Several scriptures convey the truth that the ones who know their God will do great things. Every systematic theology I’ve ever picked up includes a lengthy chapter or two on God and His attributes, activity, and character. Alsup, though she does not offer systematic details, provides helpful commentary on key scriptures regarding God as our Sovereign, Compassionate, and Wise Father; our Saviour, Example, and Bridegroom; our Help and our Sanctifier. Near the end of each chapter Alsup asks probing questions to help the reader discern whether the truth about God is being lived in her daily life. For example, when considering the believer’s relationship with Christ and the Church, Alsup asks, “Do you identify Christ as the head of your body and live like he is the brains of your operation? Does your life reflect the supernatural connection you have to the rest of his body? Are you living in community with your brothers and sisters in his body or in isolation from other believers? Does your relationship with the church show that you believe that you are members of one another, or do you disobey Paul’s instructions by living as if you don’t need the other members? It is not enough to have a head knowledge of these doctrines. We must examine ourselves daily to see if we live out these teachings. If not, we must take our thoughts captive and make them submit to the truth of God’s Word.”

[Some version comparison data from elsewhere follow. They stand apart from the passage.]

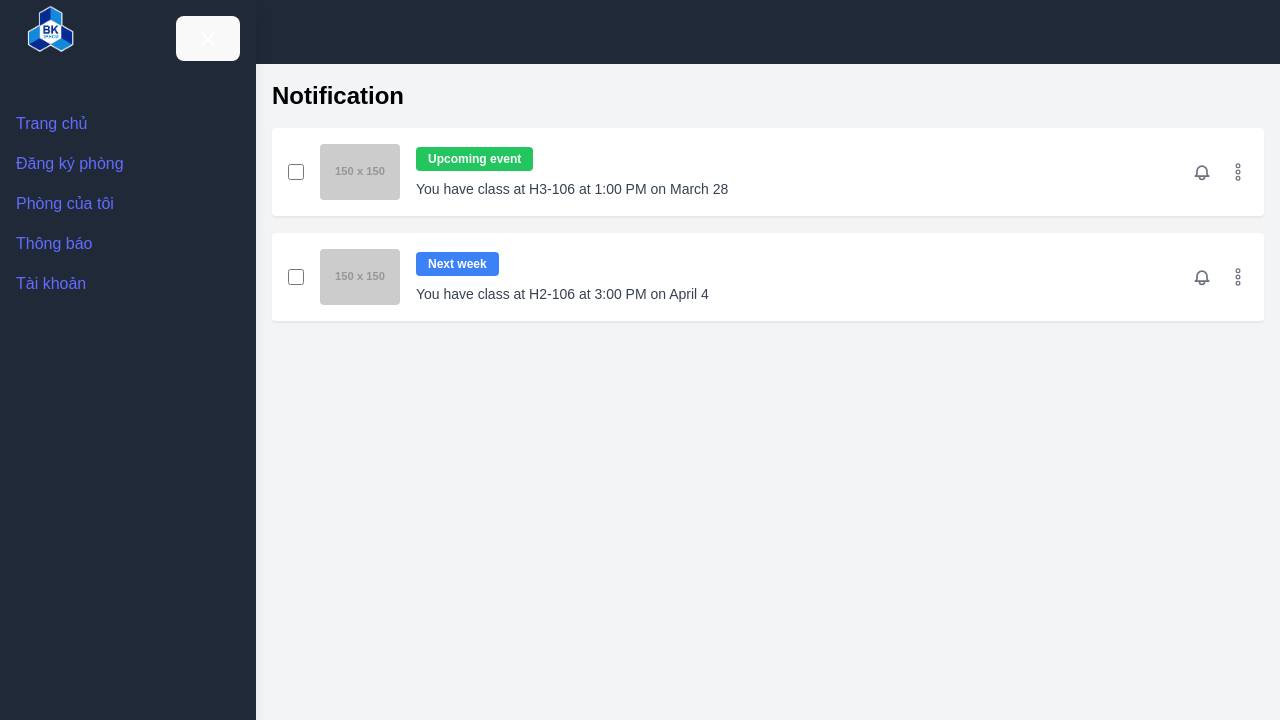
Repository: CNPM-S3MRS/frontend-web
Page: /notification
An editor plug-in stored every save of this project. The page is shown before and after a run of saves, followed by the edit.
The browser window is 1280 px wide. The pictures show the whole page.
The project was rebuilt for these pictures with package versions that can differ from the ones it lists, and the page was loaded fresh each time. Also part of the build but not shown: vite.config.js, src/pages/auth/Login.jsx.

Above is the page before, as saved 2025-04-09 02:36:59.

After the next 2 saves:
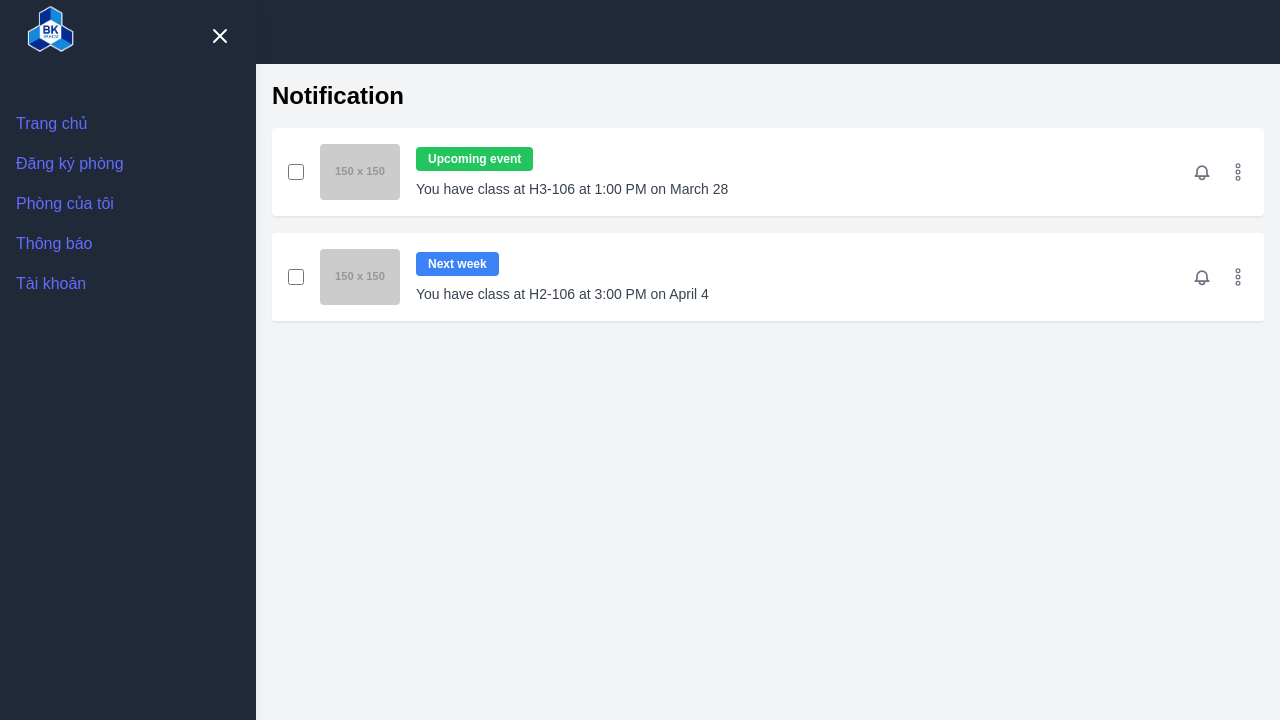
The 2 saves are shown as one change because they came seconds apart.
The last was saved 19 s later.
--- a/src/index.css
+++ b/src/index.css
@@ -40,29 +40,29 @@
   line-height: 1.1;
 }
 
-/* Header button styles */
-header button {
+.header-button {
   background: none;
   border: none;
   color: inherit;
   cursor: pointer;
-  padding: 0; /* Remove padding for header buttons */
+  padding: 0;
   display: inline-flex;
   align-items: center;
   justify-content: center;
 }
 
 /* Sidebar button styles */
-.sidebar button {
+.sidebar-button {
   background: none;
   border: none;
   color: inherit;
   cursor: pointer;
-  padding: 0.5rem; /* Add some padding for sidebar buttons */
+  padding: 0.5rem;
   display: inline-flex;
   align-items: center;
   justify-content: center;
 }
+
 button {
   border-radius: 8px;
   border: 1px solid transparent;
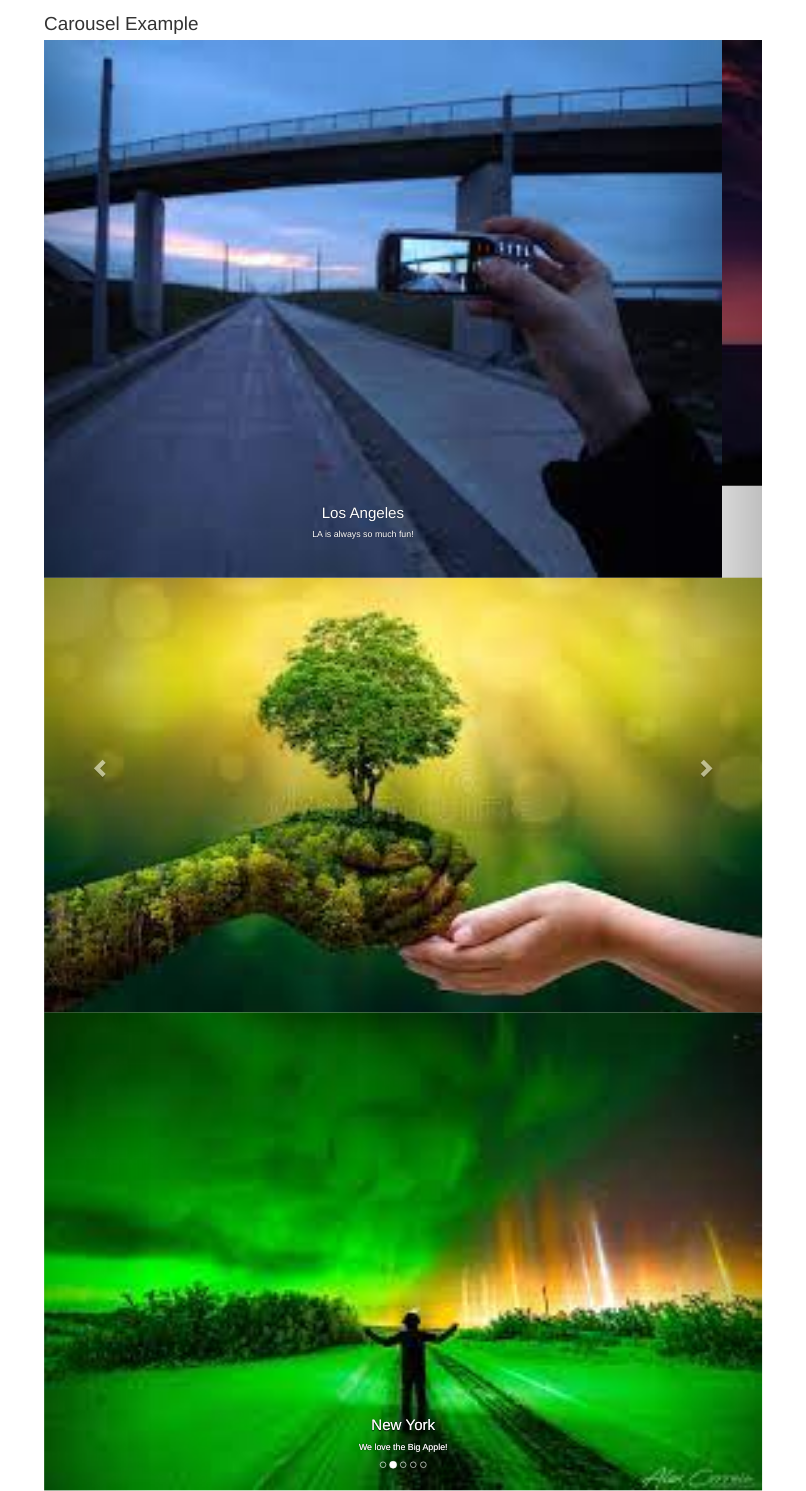
Repository: acciojob/bootstrap-carousel-vandanayadav15
Page: main.html
The author's editor kept a copy of each file at every save. The page is drawn from the files as they stood at one save, then again after the next save.
The browser window is 1280 px wide. The pictures show the whole page, at 63% of full size.

Above is the page before, as saved 2022-10-28 12:49:38.

### main.html
<!DOCTYPE html>
<html lang="en">

<head>
	<title>Bootstrap Example</title>
	<meta charset="utf-8">
	<meta name="viewport" content="width=device-width, initial-scale=1">
	<link rel="stylesheet" href="https://maxcdn.bootstrapcdn.com/bootstrap/3.4.1/css/bootstrap.min.css">
	<script src="https://ajax.googleapis.com/ajax/libs/jquery/3.6.0/jquery.min.js"></script>
	<script src="https://maxcdn.bootstrapcdn.com/bootstrap/3.4.1/js/bootstrap.min.js"></script>
</head>

<body>

	<div class="container">
		<h2>Carousel Example</h2>
		<div id="myCarousel" class="carousel slide" data-ride="carousel">
			<!-- Indicators -->
			<ol class="carousel-indicators">
				<li data-target="#myCarousel" data-slide-to="0" class="active"></li>
				<li data-target="#myCarousel" data-slide-to="1"></li>
				<li data-target="#myCarousel" data-slide-to="2"></li>
				<li data-target="#myCarousel" data-slide-to="3"></li>
				<li data-target="#myCarousel" data-slide-to="4"></li>

			</ol>

			<!-- Wrapper for slides -->
			<div class="carousel-inner">

	              <div class="item active">
					<img src="data:[embedded picture, 7255 characters]"
						alt="Los Angeles" style="width:100%;">
					<div class="carousel-caption">
						<h3>Los Angeles</h3>
						<p>LA is always so much fun!</p>
					</div>
				</div>

	<div class="item">
					<img src="data:[embedded picture, 7351 characters]"
						alt="Chicago" style="width:100%;">
					<div class="carousel-caption">
						<h3>Chicago</h3>
						<p>Thank you, Chicago!</p>
					</div>
				</div>

	<div class="item">
					<img src="data:[embedded picture, 5963 characters]"
						alt="New York" style="width:100%;">
					<div class="carousel-caption">
						<h3>New York</h3>
						<p>We love the Big Apple!</p>
					</div>
				</div>

				<div class="fourth-slide">
					<img src="data:[embedded picture, 9751 characters]"
						alt="New York" style="width:100%;">
					<div class="carousel-caption">
						<h3>New York</h3>
						<p>We love the Big Apple!</p>
					</div>
				</div>

				<div class="fifth-slide">
					<img src="data:[embedded picture, 8011 characters]"
						alt="New York" style="width:100%;">
					<div class="carousel-caption">
						<h3>New York</h3>
						<p>We love the Big Apple!</p>
					</div>
				</div>
			</div>

			<!-- Left and right controls -->
			<a class="left carousel-control" href="#myCarousel" data-slide="prev">
				<span class="glyphicon glyphicon-chevron-left"></span>
				<span class="sr-only">Previous</span>
			</a>
			<a class="right carousel-control" href="#myCarousel" data-slide="next">
				<span class="glyphicon glyphicon-chevron-right"></span>
				<span class="sr-only">Next</span>
			</a>
		</div>
	</div>

</body>

</html>

After the next save:
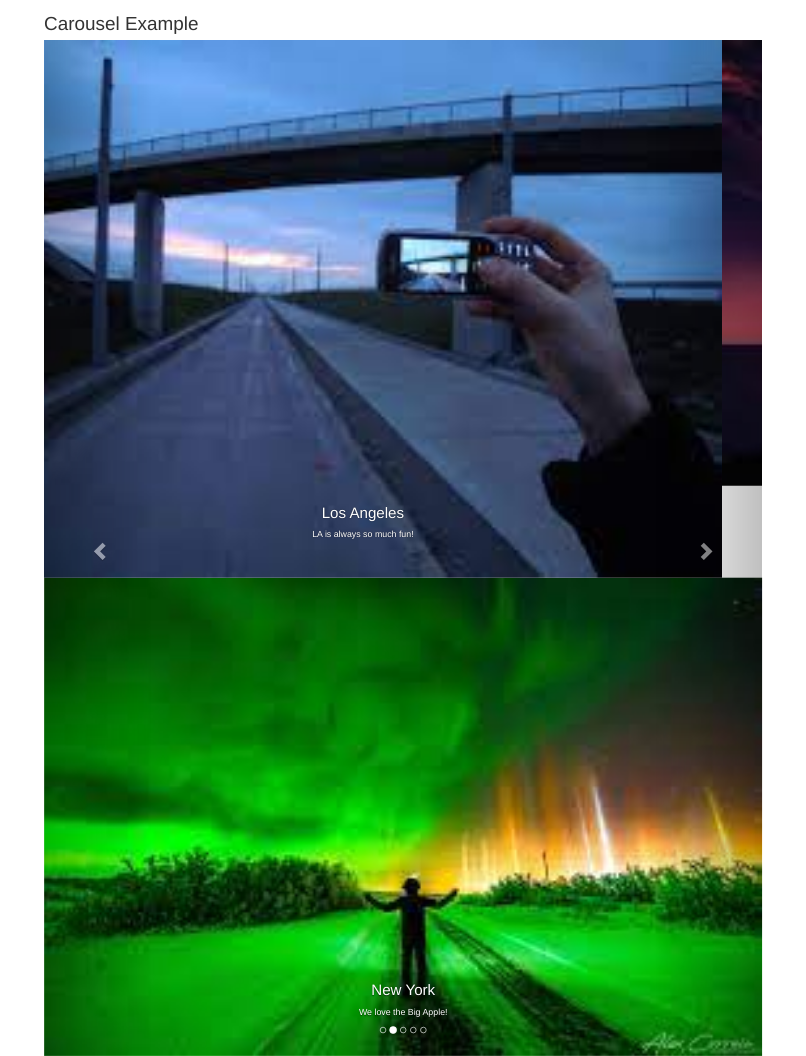
Saved 2 min 39 s later.
--- a/main.html
+++ b/main.html
@@ -55,7 +55,7 @@
 					</div>
 				</div>
 
-				<div class="fourth-slide">
+	<div class="item">
 					<img src="data:[embedded picture, 9751 characters]"
 						alt="New York" style="width:100%;">
 					<div class="carousel-caption">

Finally, no study of God would be complete without some explanation of His Word and how we are to approach it. Alsup affirms that all of God’s Word is sufficient to teach us about ourselves, about Christ, and about Itself. Alsup also offers a few helpful clues for how to study and interpret the Old and New Testaments. These few short chapters served to remind me what a gold mine the Word of God is; treasure awaits those who take the time to dig deeply for truth. It is important to read good books, but Alsup reminds us to always make God’s Word the priority.
One of the marks of a gifted teacher is that he or she can take difficult concepts and explain them in such a way that others can understand. Alsup obviously knows what she’s writing about, but she must walk a line between writing to demonstrate her mastery of the subject and writing for women who may not have any previous experience with theological study. Alsup does this well. A good teacher will also point students to her sources. Alsup ends several chapters with suggestions for further study, which is what she hopes women will pursue after reading this book. It is appropriate for individual or small group use, from college aged women on up. I am happy to recommend it.